Go through the entries below. Copy each line in which "Promise" appears.

-*-*-

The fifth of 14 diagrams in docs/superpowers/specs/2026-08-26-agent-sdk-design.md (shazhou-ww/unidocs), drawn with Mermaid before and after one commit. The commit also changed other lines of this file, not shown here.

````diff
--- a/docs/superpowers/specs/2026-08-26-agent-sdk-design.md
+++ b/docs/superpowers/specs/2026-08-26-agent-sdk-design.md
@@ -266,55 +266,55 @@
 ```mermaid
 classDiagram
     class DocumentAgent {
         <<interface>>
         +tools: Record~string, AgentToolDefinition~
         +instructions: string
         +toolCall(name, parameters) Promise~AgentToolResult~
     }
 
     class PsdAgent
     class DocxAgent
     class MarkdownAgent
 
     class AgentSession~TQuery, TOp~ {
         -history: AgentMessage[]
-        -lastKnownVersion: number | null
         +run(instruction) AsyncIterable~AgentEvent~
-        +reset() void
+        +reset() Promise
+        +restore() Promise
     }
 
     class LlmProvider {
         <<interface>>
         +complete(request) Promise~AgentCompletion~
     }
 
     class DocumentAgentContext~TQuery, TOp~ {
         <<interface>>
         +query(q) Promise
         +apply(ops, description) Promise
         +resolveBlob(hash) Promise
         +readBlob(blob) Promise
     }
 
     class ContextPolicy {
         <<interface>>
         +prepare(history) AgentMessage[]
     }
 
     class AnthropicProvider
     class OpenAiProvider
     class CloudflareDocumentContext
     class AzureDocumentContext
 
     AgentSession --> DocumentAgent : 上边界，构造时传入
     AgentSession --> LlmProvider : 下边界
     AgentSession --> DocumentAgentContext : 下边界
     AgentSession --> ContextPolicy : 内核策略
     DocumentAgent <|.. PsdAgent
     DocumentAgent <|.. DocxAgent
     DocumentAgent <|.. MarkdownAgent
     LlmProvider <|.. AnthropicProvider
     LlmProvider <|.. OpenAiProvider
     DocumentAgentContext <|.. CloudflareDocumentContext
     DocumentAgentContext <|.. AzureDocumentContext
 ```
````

-*-*-

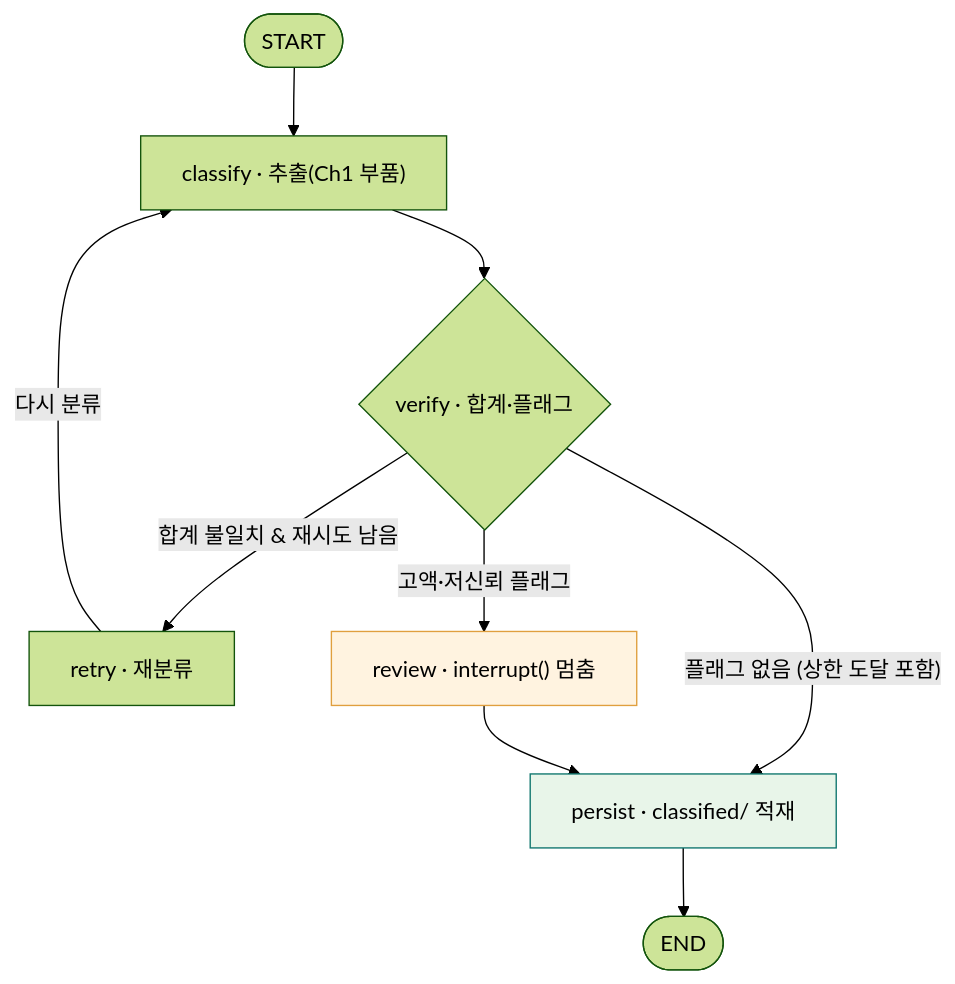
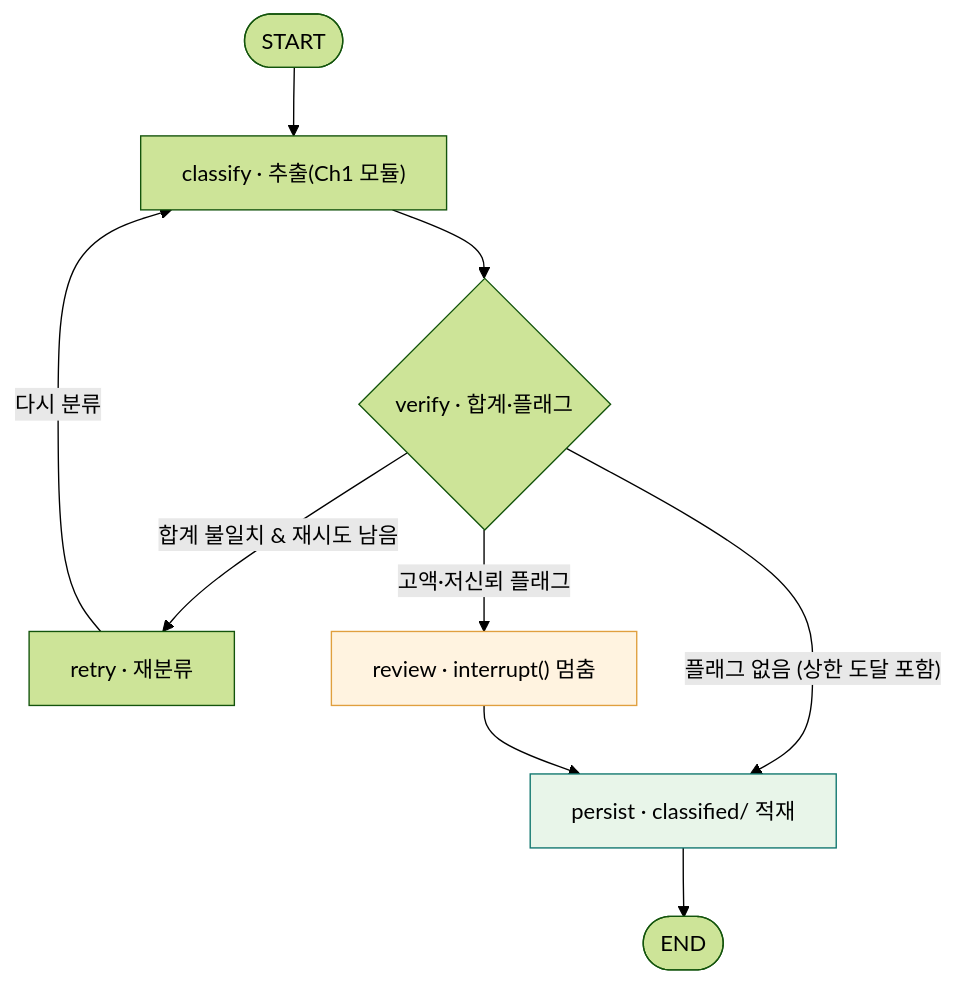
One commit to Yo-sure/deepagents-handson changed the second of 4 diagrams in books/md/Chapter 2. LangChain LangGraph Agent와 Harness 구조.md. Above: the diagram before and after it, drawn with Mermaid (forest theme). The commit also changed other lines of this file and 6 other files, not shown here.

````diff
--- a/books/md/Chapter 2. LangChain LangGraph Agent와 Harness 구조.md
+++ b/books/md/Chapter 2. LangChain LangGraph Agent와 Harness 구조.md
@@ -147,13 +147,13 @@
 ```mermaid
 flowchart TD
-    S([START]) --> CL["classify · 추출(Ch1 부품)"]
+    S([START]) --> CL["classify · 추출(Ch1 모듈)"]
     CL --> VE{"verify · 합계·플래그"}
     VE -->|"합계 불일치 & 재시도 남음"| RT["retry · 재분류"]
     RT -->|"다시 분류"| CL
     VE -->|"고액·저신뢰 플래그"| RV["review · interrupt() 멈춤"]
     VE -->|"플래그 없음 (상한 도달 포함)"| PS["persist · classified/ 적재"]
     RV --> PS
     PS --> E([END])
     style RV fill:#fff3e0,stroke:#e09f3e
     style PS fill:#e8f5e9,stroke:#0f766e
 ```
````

-*-*-

▸ **Problem solution**
         +toolCall(name, parameters) Promise~AgentToolResult~
+        +reset() Promise
+        +restore() Promise
         +complete(request) Promise~AgentCompletion~
         +query(q) Promise
         +apply(ops, description) Promise
         +resolveBlob(hash) Promise
         +readBlob(blob) Promise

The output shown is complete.